We will begin with grants. Grants come in all shapes and sizes, and while scholarships are almost always academically based, grants don’t have to be. A grant is a lump sum of money given from an organization to an individual, in this case to further their academic endeavors. Some grants may require you to write an essay about how you have exemplified leadership qualities or submit a piece of writing or poetry. I have seen grants with requirements as silly as having red hair! Scholarships are also money that goes towards your education, and they are usually from governments (state or federal) and require some level of academic success (for example, getting a cumulative High School GPA above a 3.0, or exceeding on a standardized test).

Very often if you apply to a college or university, they will automatically consider you for scholarships depending on your application. However, before you apply to college (or ASAP if you’re already in college) it is important to fill out a FAFSA form. FAFSA stands for the Free Application for Federal Student Aid. It is fundamental to fill out this form online at the website to give you a chance at Federal Student Aid. There are a number of reasons why you could receive Federal Aid, and it is definitely worth filling out the FAFSA. One interesting thing to remember though is that even if you are over 18, parental information is still required. 

The last option mentioned earlier is student loans. If it is not possible for you to cover all the expenses of higher education (and there are plenty) one might turn to student loans.
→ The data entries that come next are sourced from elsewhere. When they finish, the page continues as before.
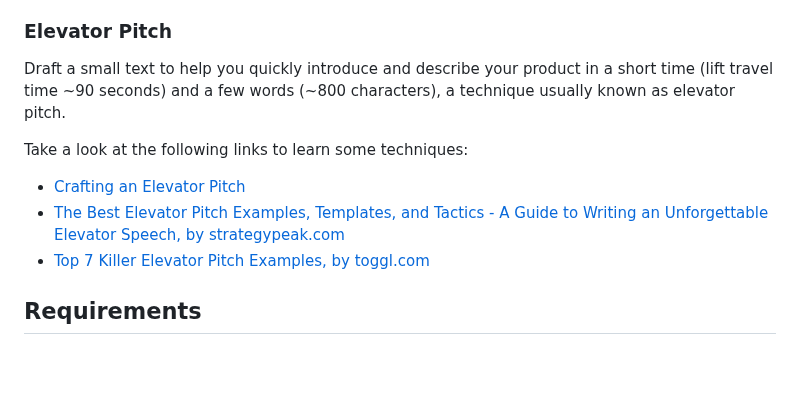
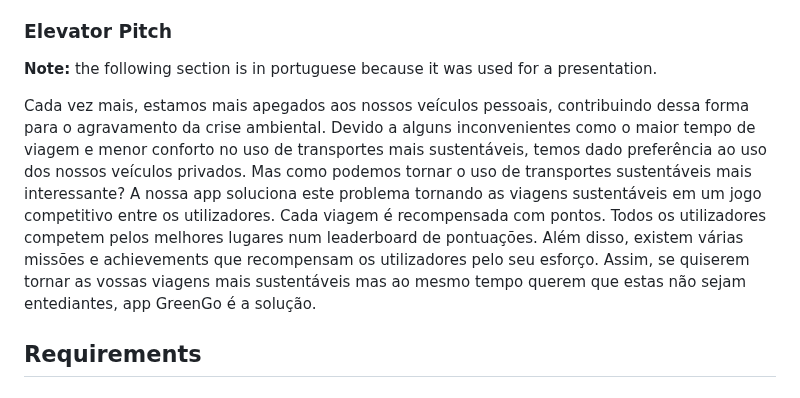
Before and after one commit to LTheGreatest/ESOF_Project-Green_go, a Markdown page: README.md, the part around the change. Rendered like a GitHub page; blank space fills up the shorter version.

Commit message:
Added the elevator Pitch

```diff
--- a/README.md
+++ b/README.md
@@ -74,13 +74,9 @@ For FEUP students who need an incentive to use transports in a sustainable way,
 
 ### Elevator Pitch
 
-Draft a small text to help you quickly introduce and describe your product in a short time (lift travel time ~90 seconds) and a few words (~800 characters), a technique usually known as elevator pitch.
+**Note:** the following section is in portuguese because it was used for a presentation.
 
-Take a look at the following links to learn some techniques:
-
-* [Crafting an Elevator Pitch](https://www.mindtools.com/pages/article/elevator-pitch.htm)
-* [The Best Elevator Pitch Examples, Templates, and Tactics - A Guide to Writing an Unforgettable Elevator Speech, by strategypeak.com](https://strategypeak.com/elevator-pitch-examples/)
-* [Top 7 Killer Elevator Pitch Examples, by toggl.com](https://blog.toggl.com/elevator-pitch-examples/)
+Cada vez mais, estamos mais apegados aos nossos veículos pessoais, contribuindo dessa forma para o agravamento da crise ambiental. Devido a alguns inconvenientes como o maior tempo de viagem e menor conforto no uso de transportes mais sustentáveis, temos dado preferência ao uso dos nossos veículos privados. Mas como podemos tornar o uso de transportes sustentáveis mais interessante? A nossa app soluciona este problema tornando as viagens sustentáveis em um jogo competitivo entre os utilizadores. Cada viagem é recompensada com pontos. Todos os utilizadores competem pelos melhores lugares num leaderboard de pontuações. Além disso, existem várias missões e achievements que recompensam os utilizadores pelo seu esforço. Assim, se quiserem tornar as vossas viagens mais sustentáveis mas ao mesmo tempo querem que estas não sejam entediantes, app GreenGo é a solução.
 
 ## Requirements
 
```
Student loans are loans subsidized by the Federal Government that allow people unable to tackle the whole load of college to temporarily cover those costs. Of course, like any loan, they have to be repaid, and unlike other loans, declaring bankruptcy does not eliminate student loan debt. Student loans however usually have better rates than other loans, and they are easily available for people with little or no credit history, which is rarely the case with other loans. Like I said before, for many people a combination of grants, scholarships and loans is appropriate. It is all about finding what is right for you.
Student Editor: